Ecotex is expected to take over laundry services by the summer of 2017. The company is headquartered in Seattle but has an Abbotsford office, and has provided laundry services for Vancouver Coastal Health, Fraser Health, Provincial Health Services, and Providence Health Care, as well as clients in Washington, Oregon, New Mexico, Oklahoma, and Texas. It is expected to build a new facility in Kelowna and hire about 90 people.
Interior Health insisted the move will have little impact on the carbon footprint of its laundry service, explaining that increased freight will be largely offset by a consolidated, more energy-efficient centralized facility.
Malzer acknowledged that employees, who have campaigned to save their jobs — including at a rally Monday in Nelson — will be disappointed with the decision.
“While there will be job displacement within our sites, we believe the commitment by Ecotex to build a facility in the southern interior and hire residents from our region will offset some of the impact felt. We will also work with the Hospital Employees’ Union to support laundry employees as they consider options for the future, whether that is through accessing vacancies or retraining.”
The HEU, which represents the laundry workers, called the news “deeply disappointing.”
“Over the past year, there’s been a groundswell of public concern about the economic impact privatizing hospital laundry will have on Interior communities,” HEU secretary-business manager Jennifer Whiteside said in a news release.
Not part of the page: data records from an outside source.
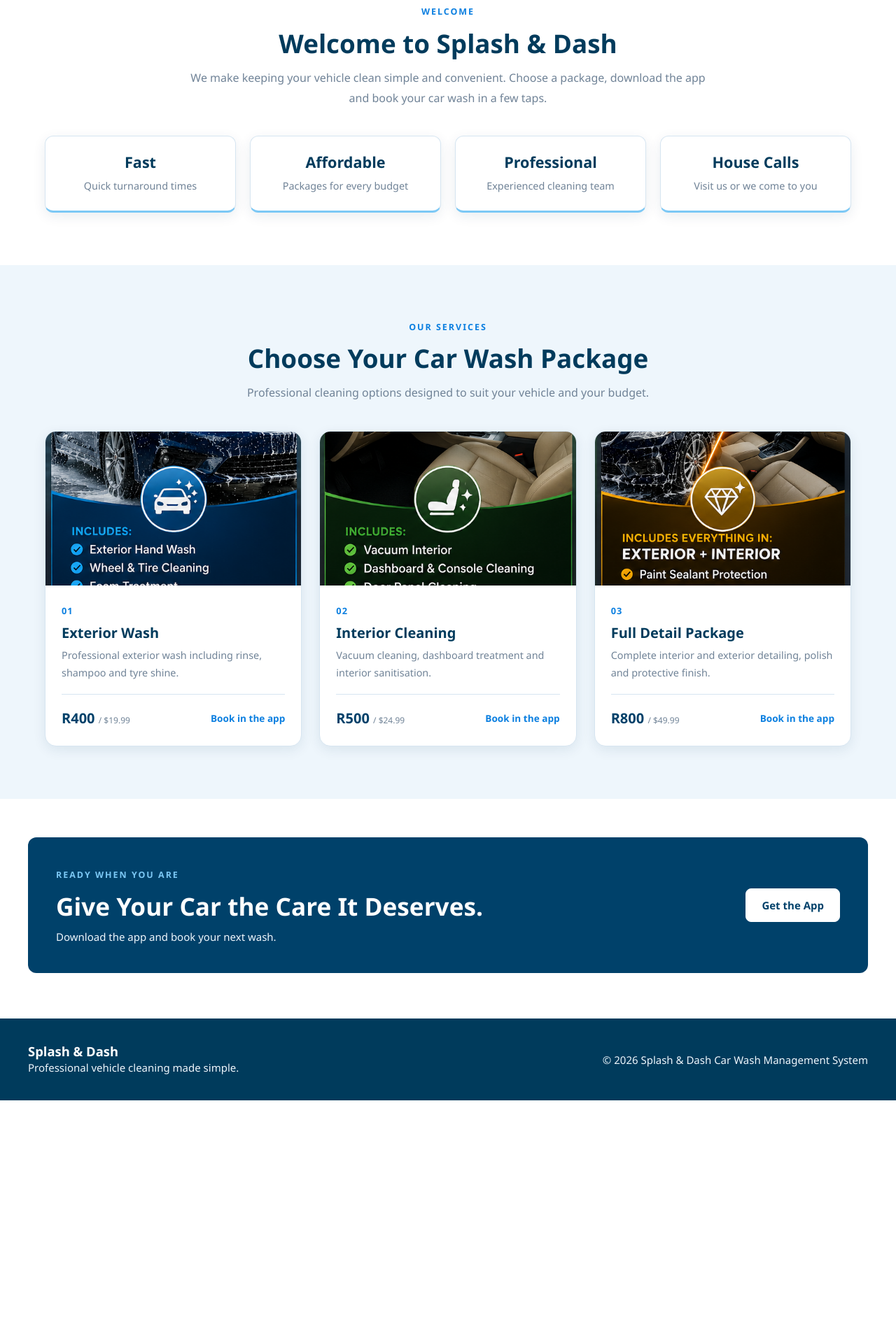
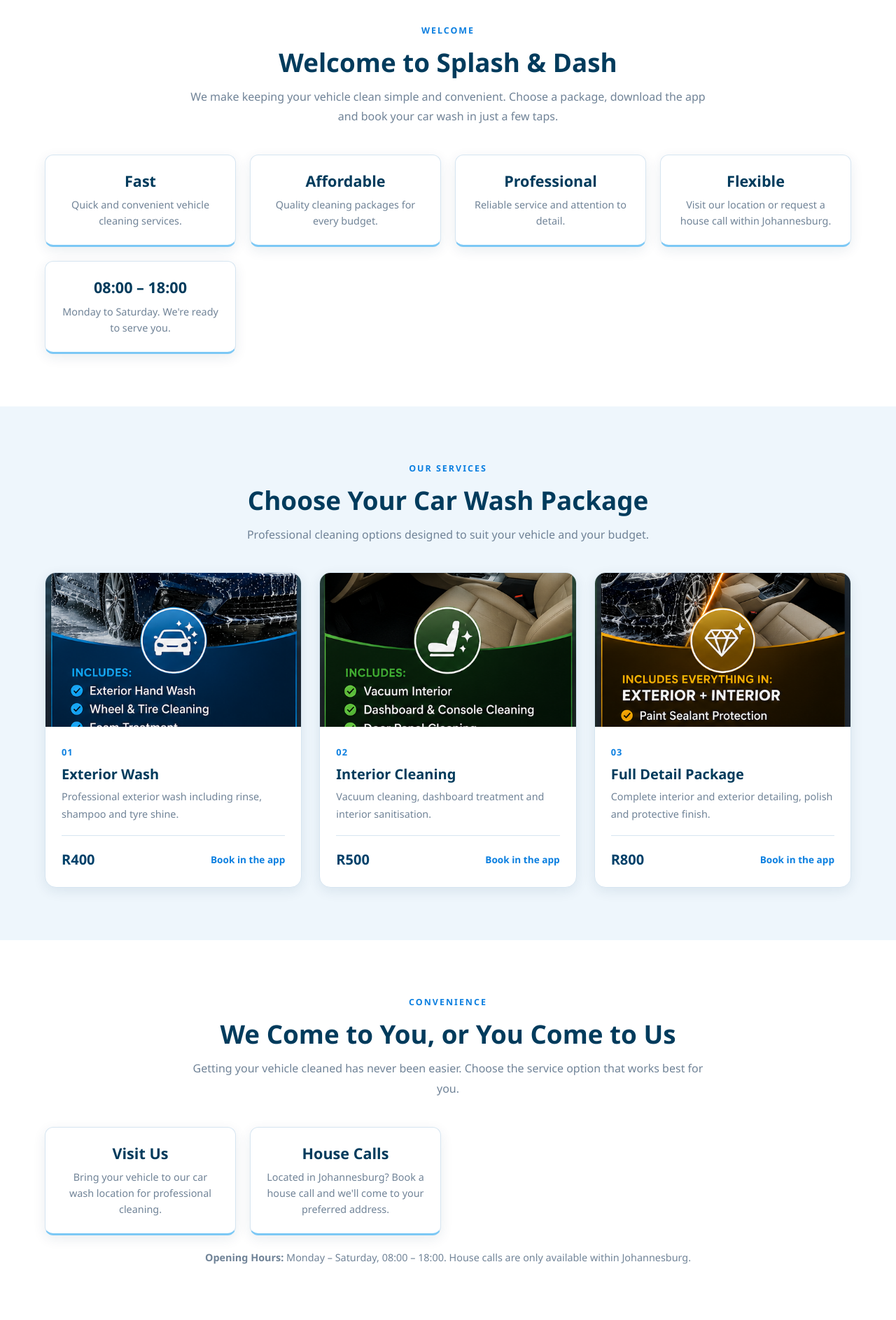
Before and after one commit to BulelwaN/Splash-and-Dash-, a plain HTML site: page website_source/index.html in a window 1280 px wide. Shown: the part 736-2623 px from the top of the page at 70% size. Before the commit the page ends 2309 px from the top, so only its background shows below. Drawn offline with Linux system fonts and the light colour scheme.

Commit message:
added a secret gateway for staff members

```diff
--- a/website_source/index.html
+++ b/website_source/index.html
@@ -1,8 +1,10 @@
+
 <!DOCTYPE html>
 <html lang="en">
 <head>
     <meta charset="UTF-8">
     <meta name="viewport" content="width=device-width, initial-scale=1.0">
+    <meta name="description" content="Splash & Dash offers professional vehicle cleaning, convenient bookings and house calls within Johannesburg.">
     <title>Splash &amp; Dash Car Wash</title>
     <link rel="stylesheet" href="css/base.css">
     <link rel="stylesheet" href="css/site.css">
@@ -30,6 +32,8 @@
     </nav>
 
     <main>
+
+        <!-- Main welcome banner -->
         <section class="hero">
             <img src="images/carwash banner.png" alt="Professional car wash service">
             <div class="hero-overlay"></div>
@@ -37,7 +41,10 @@
             <div class="hero-content">
                 <span class="eyebrow">Professional Car Care</span>
                 <h2>Keep Your Vehicle<br>Looking Brand New</h2>
-                <p>Fast, affordable and professional vehicle cleaning services.</p>
+                <p>
+                    Fast, affordable and professional vehicle cleaning.
+                    Visit us or let us come to you within Johannesburg.
+                </p>
 
                 <div class="hero-buttons">
                     <a class="btn btn-primary" href="app.html">Get the App</a>
@@ -45,48 +52,72 @@
             </div>
         </section>
 
+        <!-- Business introduction and key information -->
         <section class="welcome section">
+
             <div class="section-heading">
                 <span class="section-label">WELCOME</span>
                 <h2>Welcome to Splash &amp; Dash</h2>
                 <p>
                     We make keeping your vehicle clean simple and convenient.
-                    Choose a package, download the app and book your car wash in a few taps.
+                    Choose a package, download the app and book your car wash
+                    in just a few taps.
                 </p>
             </div>
 
             <div class="stats">
+
                 <div class="stat-card">
                     <strong>Fast</strong>
-                    <span>Quick turnaround times</span>
+                    <span>Quick and convenient vehicle cleaning services.</span>
                 </div>
+
                 <div class="stat-card">
                     <strong>Affordable</strong>
-                    <span>Packages for every budget</span>
+                    <span>Quality cleaning packages for every budget.</span>
                 </div>
+
                 <div class="stat-card">
                     <strong>Professional</strong>
-                    <span>Experienced cleaning team</span>
+                    <span>Reliable service and attention to detail.</span>
                 </div>
+
                 <div class="stat-card">
-                    <strong>House Calls</strong>
-                    <span>Visit us or we come to you</span>
+                    <strong>Flexible</strong>
+                    <span>
+                        Visit our location or request a house call
+                        within Johannesburg.
+                    </span>
                 </div>
+
+                <div class="stat-card">
+                    <strong>08:00 – 18:00</strong>
+                    <span>Monday to Saturday. We're ready to serve you.</span>
+                </div>
+
             </div>
+
         </section>
 
+        <!-- Available car wash packages -->
         <section class="services section">
+
             <div class="section-heading">
                 <span class="section-label">OUR SERVICES</span>
                 <h2>Choose Your Car Wash Package</h2>
-                <p>Professional cleaning options designed to suit your vehicle and your budget.</p>
+                <p>
+                    Professional cleaning options designed to suit
+                    your vehicle and your budget.
+                </p>
             </div>
 
             <div class="services-grid">
+
                 <article class="service-card">
                     <div class="service-image">
                         <img src="images/wash0.png" alt="Exterior wash">
                     </div>
+
                     <div class="service-content">
                         <span class="service-number">01</span>
                         <h3>Exterior Wash</h3>
@@ -94,8 +125,9 @@
                             Professional exterior wash including rinse,
                             shampoo and tyre shine.
                         </p>
+
                         <div class="service-bottom">
-                            <strong>R400 <small>/ $19.99</small></strong>
+                            <strong>R400</strong>
                             <a href="app.html">Book in the app</a>
                         </div>
                     </div>
@@ -105,6 +137,7 @@
                     <div class="service-image">
                         <img src="images/wash12.png" alt="Interior cleaning">
                     </div>
+
                     <div class="service-content">
                         <span class="service-number">02</span>
                         <h3>Interior Cleaning</h3>
@@ -112,8 +145,9 @@
                             Vacuum cleaning, dashboard treatment
                             and interior sanitisation.
                         </p>
+
                         <div class="service-bottom">
-                            <strong>R500 <small>/ $24.99</small></strong>
+                            <strong>R500</strong>
                             <a href="app.html">Book in the app</a>
                         </div>
                     </div>
@@ -123,6 +157,7 @@
                     <div class="service-image">
                         <img src="images/wash13.png" alt="Full detail package">
                     </div>
+
                     <div class="service-content">
                         <span class="service-number">03</span>
                         <h3>Full Detail Package</h3>
@@ -130,23 +165,67 @@
                             Complete interior and exterior detailing,
                             polish and protective finish.
                         </p>
+
                         <div class="service-bottom">
-                            <strong>R800 <small>/ $49.99</small></strong>
+                            <strong>R800</strong>
                             <a href="app.html">Book in the app</a>
                         </div>
                     </div>
                 </article>
+
             </div>
         </section>
 
+        <!-- Booking and service availability information -->
+        <section class="section">
+
+            <div class="section-heading">
+                <span class="section-label">CONVENIENCE</span>
+                <h2>We Come to You, or You Come to Us</h2>
+                <p>
+                    Getting your vehicle cleaned has never been easier.
+                    Choose the service option that works best for you.
+                </p>
+            </div>
+
+            <div class="stats">
+
+                <div class="stat-card">
+                    <strong>Visit Us</strong>
+                    <span>
+                        Bring your vehicle to our car wash location
+                        for professional cleaning.
+                    </span>
+                </div>
+
+                <div class="stat-card">
+                    <strong>House Calls</strong>
+                    <span>
+                        Located in Johannesburg? Book a house call
+                        and we'll come to your preferred address.
+                    </span>
+                </div>
+
+            </div>
+
+            <p style="text-align:center; margin-top:20px; font-size:0.9rem;">
+                <strong>Opening Hours:</strong> Monday – Saturday, 08:00 – 18:00.
+                House calls are only available within Johannesburg.
+            </p>
+
+        </section>
+
+        <!-- Download application call to action -->
         <section class="cta">
             <div>
                 <span class="section-label">READY WHEN YOU ARE</span>
                 <h2>Give Your Car the Care It Deserves.</h2>
                 <p>Download the app and book your next wash.</p>
             </div>
+
             <a class="btn btn-light" href="app.html">Get the App</a>
         </section>
+
     </main>
 
     <footer class="site-footer">
@@ -155,9 +234,37 @@
                 <h3>Splash &amp; Dash</h3>
                 <p>Professional vehicle cleaning made simple.</p>
             </div>
+
             <p>&copy; 2026 Splash &amp; Dash Car Wash Management System</p>
         </div>
     </footer>
 
+    <!-- Secret staff gateway: click the logo five times -->
+    <script>
+        const logo = document.querySelector(".brand img");
+
+        let clickCount = 0;
+        let resetTimer;
+
+        if (logo) {
+            logo.addEventListener("click", function(event) {
+                event.preventDefault();
+
+                clickCount++;
+
+                clearTimeout(resetTimer);
+
+                if (clickCount === 5) {
+                    window.location.href = "login.html";
+                    return;
+                }
+
+                resetTimer = setTimeout(function() {
+                    clickCount = 0;
+                }, 2500);
+            });
+        }
+    </script>
+
 </body>
 </html>
```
“Privatizing a public, in-house hospital service that IHA admits is running efficiently doesn’t make sense. Not for the patients and surgical teams who rely on timely, sterile linens. Not for the people who do this vital work. And not for the communities that will be impacted by job loss.”
In November, Simon Fraser University economist Marvin Shaffer concluded Interior Health failed to establish a valid business case for privatizing hospital laundry services, following his review of IHA internal documents obtained through freedom of information requests.
“It’s astounding to us that the IHA has demonstrated such disregard for the quality of service our members work so hard to provide, and the economic well-being of the communities in which they work,” Whiteside said.
Nelson-Creston MLA Michelle Mungall said she was surprised by the decision given the backlash to the proposal since it was announced. Over 12,000 people signed a petition tabled in the legislature last year and Nelson city council passed a motion protesting the move.
“We just lost the most efficient laundry in BC so the IHA can build a private facility in Kelowna and have our sheets necessary for surgeries trucked back and forth over the Paulson Pass,” she said. “I am so disappointed. It’s not a good outcome for the community, not good for the people, and not good for our health care system.”
While some Okanagan laundry employees might find work at the new facility, she doubted they would earn the same wages.
Mungall also said although the new facility isn’t expected to be running until after the next provincial election, the 20-year contract will have to be honoured by the government of the day. “I don’t see a way around this. If other people do, I’m all ears.”
Donna Lommer, Interior Health’s chief financial officer, said in an interview that there wasn’t a strong business case for privatizing laundry at the smaller facilities due to the small volumes and additional freight involved.
Interior Health spends about $10 million a year to operate laundry services and believes about $10.5 million is needed over the next several years to replace equipment such as washing machines.